Data excerpts

((

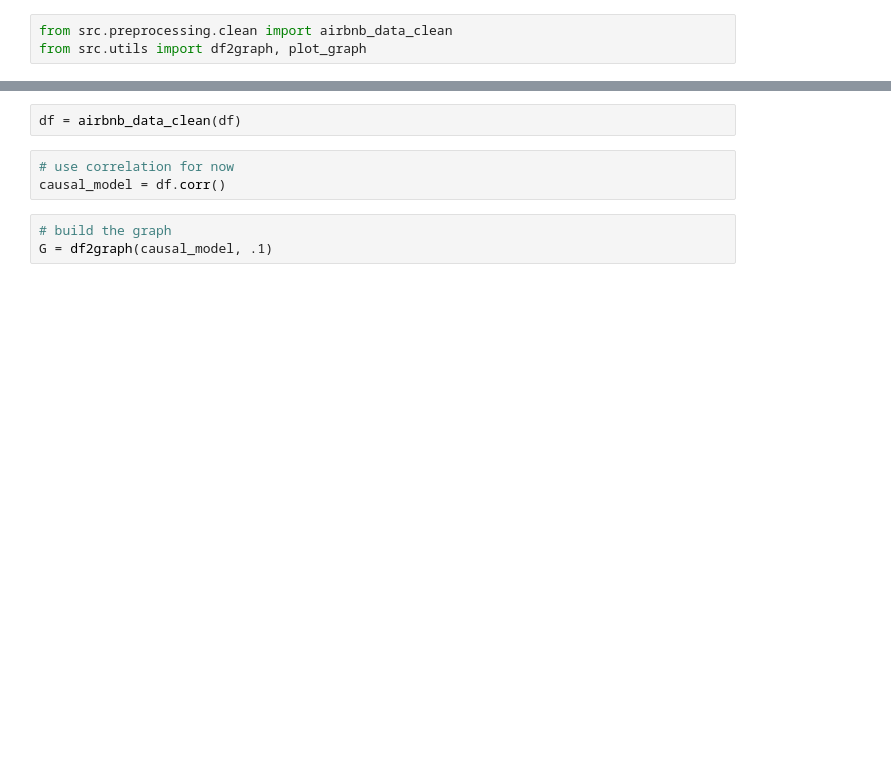
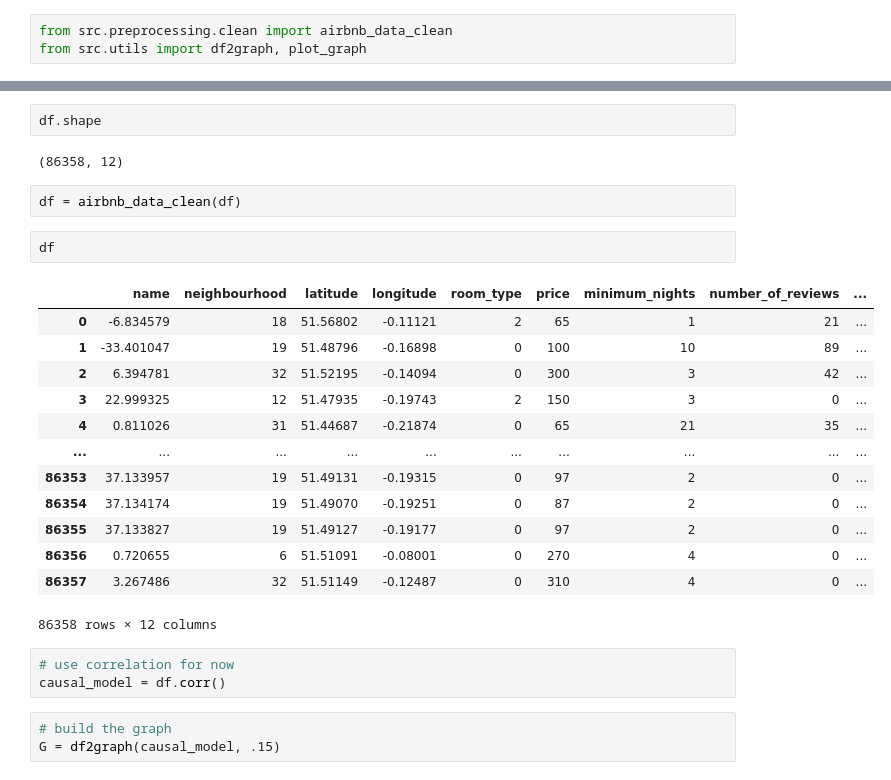
Before and after one commit to SamirMoustafa/airbnb-causal-analysis, a Jupyter notebook: run.ipynb, the cells around one changed output, grey strips where cells are left out. Saved outputs shown, nothing was run; the diff lists cells and outputs as text; blank space fills up the shorter version.

```diff
--- a/run.ipynb
+++ b/run.ipynb
@@ -13,14 +13,34 @@ df.head()
 | 2 | 17402 | Superb 3-Bed/2 Bath & Wifi: Trend... | 67564 | Liz | NaN | Westminster | 51.52195 | -0.14094 | ... |
 | 3 | 17506 | Boutique Chelsea/Fulham Double be... | 67915 | Charlotte | NaN | Hammersmith and Fulham | 51.47935 | -0.19743 | ... |
 | 4 | 25023 | All-comforts 2-bed flat near Wimb... | 102813 | Amanda | NaN | Wandsworth | 51.44687 | -0.21874 | ... |
+# %%
+df.shape
+# %% [output]
+(86358, 12)
 # %%
 df = airbnb_data_clean(df)
+# %%
+df
+# %% [output]
+|  | name | neighbourhood | latitude | longitude | room_type | price | minimum_nights | number_of_reviews | ... |
+| 0 | -6.834579 | 18 | 51.56802 | -0.11121 | 2 | 65 | 1 | 21 | ... |
+| 1 | -33.401047 | 19 | 51.48796 | -0.16898 | 0 | 100 | 10 | 89 | ... |
+| 2 | 6.394781 | 32 | 51.52195 | -0.14094 | 0 | 300 | 3 | 42 | ... |
+| 3 | 22.999325 | 12 | 51.47935 | -0.19743 | 2 | 150 | 3 | 0 | ... |
+| 4 | 0.811026 | 31 | 51.44687 | -0.21874 | 0 | 65 | 21 | 35 | ... |
+| ... | ... | ... | ... | ... | ... | ... | ... | ... | ... |
+| 86353 | 37.133957 | 19 | 51.49131 | -0.19315 | 0 | 97 | 2 | 0 | ... |
+| 86354 | 37.134174 | 19 | 51.49070 | -0.19251 | 0 | 87 | 2 | 0 | ... |
+| 86355 | 37.133827 | 19 | 51.49127 | -0.19177 | 0 | 97 | 2 | 0 | ... |
+| 86356 | 0.720655 | 6 | 51.51091 | -0.08001 | 0 | 270 | 4 | 0 | ... |
+| 86357 | 3.267486 | 32 | 51.51149 | -0.12487 | 0 | 310 | 4 | 0 | ... |
+86358 rows × 12 columns
 # %%
 # use correlation for now
 causal_model = df.corr()
 # %%
 # build the graph
-G = df2graph(causal_model, .1)
+G = df2graph(causal_model, .15)
 # %%
 plot_graph(G)
 # %% [output]
```
Also changed, not shown: parts of 2 cells of this notebook, 31 other files.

))

Task to carry out
A verbatim copy of the material is needed; pictures are not to appear in it.

Your response
Before and after one commit to SamirMoustafa/airbnb-causal-analysis, a Jupyter notebook: run.ipynb, the cells around one changed output, grey strips where cells are left out. Saved outputs shown, nothing was run; the diff lists cells and outputs as text; blank space fills up the shorter version.

```diff
--- a/run.ipynb
+++ b/run.ipynb
@@ -13,14 +13,34 @@ df.head()
 | 2 | 17402 | Superb 3-Bed/2 Bath & Wifi: Trend... | 67564 | Liz | NaN | Westminster | 51.52195 | -0.14094 | ... |
 | 3 | 17506 | Boutique Chelsea/Fulham Double be... | 67915 | Charlotte | NaN | Hammersmith and Fulham | 51.47935 | -0.19743 | ... |
 | 4 | 25023 | All-comforts 2-bed flat near Wimb... | 102813 | Amanda | NaN | Wandsworth | 51.44687 | -0.21874 | ... |
+# %%
+df.shape
+# %% [output]
+(86358, 12)
 # %%
 df = airbnb_data_clean(df)
+# %%
+df
+# %% [output]
+|  | name | neighbourhood | latitude | longitude | room_type | price | minimum_nights | number_of_reviews | ... |
+| 0 | -6.834579 | 18 | 51.56802 | -0.11121 | 2 | 65 | 1 | 21 | ... |
+| 1 | -33.401047 | 19 | 51.48796 | -0.16898 | 0 | 100 | 10 | 89 | ... |
+| 2 | 6.394781 | 32 | 51.52195 | -0.14094 | 0 | 300 | 3 | 42 | ... |
+| 3 | 22.999325 | 12 | 51.47935 | -0.19743 | 2 | 150 | 3 | 0 | ... |
+| 4 | 0.811026 | 31 | 51.44687 | -0.21874 | 0 | 65 | 21 | 35 | ... |
+| ... | ... | ... | ... | ... | ... | ... | ... | ... | ... |
+| 86353 | 37.133957 | 19 | 51.49131 | -0.19315 | 0 | 97 | 2 | 0 | ... |
+| 86354 | 37.134174 | 19 | 51.49070 | -0.19251 | 0 | 87 | 2 | 0 | ... |
+| 86355 | 37.133827 | 19 | 51.49127 | -0.19177 | 0 | 97 | 2 | 0 | ... |
+| 86356 | 0.720655 | 6 | 51.51091 | -0.08001 | 0 | 270 | 4 | 0 | ... |
+| 86357 | 3.267486 | 32 | 51.51149 | -0.12487 | 0 | 310 | 4 | 0 | ... |
+86358 rows × 12 columns
 # %%
 # use correlation for now
 causal_model = df.corr()
 # %%
 # build the graph
-G = df2graph(causal_model, .1)
+G = df2graph(causal_model, .15)
 # %%
 plot_graph(G)
 # %% [output]
```
Also changed, not shown: parts of 2 cells of this notebook, 31 other files.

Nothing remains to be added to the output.